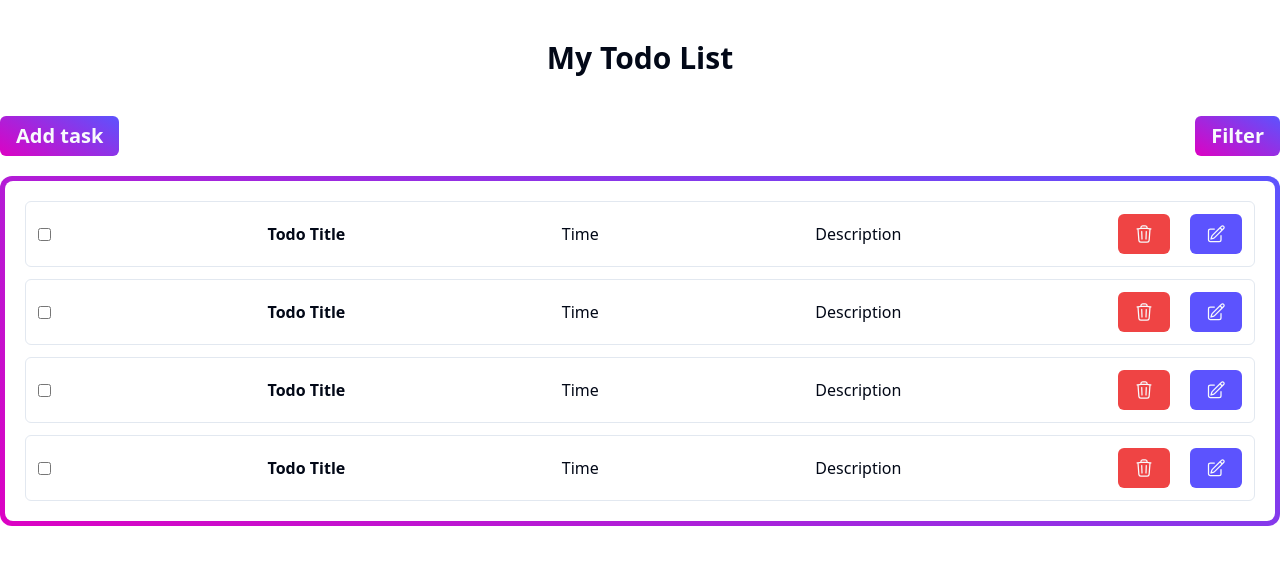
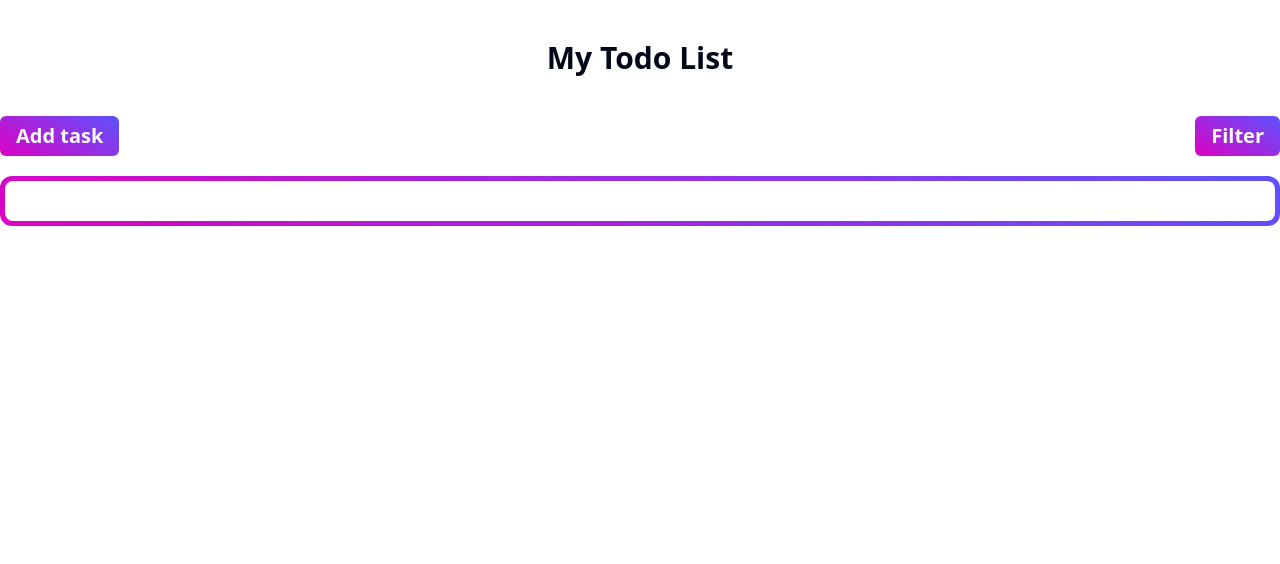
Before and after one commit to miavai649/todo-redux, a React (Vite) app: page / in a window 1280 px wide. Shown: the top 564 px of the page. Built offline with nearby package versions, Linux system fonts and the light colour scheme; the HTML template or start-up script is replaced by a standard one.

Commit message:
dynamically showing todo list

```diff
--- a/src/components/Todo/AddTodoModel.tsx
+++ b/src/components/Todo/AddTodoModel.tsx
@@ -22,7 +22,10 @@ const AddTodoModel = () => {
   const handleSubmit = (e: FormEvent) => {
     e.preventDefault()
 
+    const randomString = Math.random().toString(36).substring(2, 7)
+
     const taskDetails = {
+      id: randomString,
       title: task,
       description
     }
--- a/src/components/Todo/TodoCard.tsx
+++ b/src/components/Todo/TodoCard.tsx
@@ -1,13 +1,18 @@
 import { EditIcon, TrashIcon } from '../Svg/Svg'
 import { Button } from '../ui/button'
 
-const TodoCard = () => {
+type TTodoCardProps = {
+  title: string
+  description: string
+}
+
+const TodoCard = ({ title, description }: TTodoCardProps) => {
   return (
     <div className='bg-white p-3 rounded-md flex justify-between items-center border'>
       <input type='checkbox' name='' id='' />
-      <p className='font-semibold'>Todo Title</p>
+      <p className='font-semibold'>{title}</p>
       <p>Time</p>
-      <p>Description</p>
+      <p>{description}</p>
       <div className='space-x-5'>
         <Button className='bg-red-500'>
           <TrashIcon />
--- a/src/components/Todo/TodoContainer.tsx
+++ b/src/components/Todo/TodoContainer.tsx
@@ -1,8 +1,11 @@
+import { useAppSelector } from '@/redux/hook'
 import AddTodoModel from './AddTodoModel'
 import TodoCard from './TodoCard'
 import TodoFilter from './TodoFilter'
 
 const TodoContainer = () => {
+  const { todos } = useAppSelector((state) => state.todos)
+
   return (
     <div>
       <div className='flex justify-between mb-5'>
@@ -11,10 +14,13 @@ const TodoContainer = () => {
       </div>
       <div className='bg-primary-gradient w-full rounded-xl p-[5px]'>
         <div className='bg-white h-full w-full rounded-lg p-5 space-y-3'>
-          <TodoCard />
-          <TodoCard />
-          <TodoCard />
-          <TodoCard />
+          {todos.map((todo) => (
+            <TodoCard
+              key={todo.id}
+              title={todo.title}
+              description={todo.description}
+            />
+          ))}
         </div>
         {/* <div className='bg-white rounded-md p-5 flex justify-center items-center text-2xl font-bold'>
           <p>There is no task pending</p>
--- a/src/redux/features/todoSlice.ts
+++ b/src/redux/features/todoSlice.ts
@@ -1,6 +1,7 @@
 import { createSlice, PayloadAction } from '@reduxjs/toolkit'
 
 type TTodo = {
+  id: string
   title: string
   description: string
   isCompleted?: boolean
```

________________________________________

■ Exercise prompt:
Which lines of the data include the string "className"? Copy each of them.

■ Written solution:
     <div className='bg-white p-3 rounded-md flex justify-between items-center border'>
-      <p className='font-semibold'>Todo Title</p>
+      <p className='font-semibold'>{title}</p>
       <div className='space-x-5'>
         <Button className='bg-red-500'>
       <div className='flex justify-between mb-5'>
       <div className='bg-primary-gradient w-full rounded-xl p-[5px]'>
         <div className='bg-white h-full w-full rounded-lg p-5 space-y-3'>
         {/* <div className='bg-white rounded-md p-5 flex justify-center items-center text-2xl font-bold'>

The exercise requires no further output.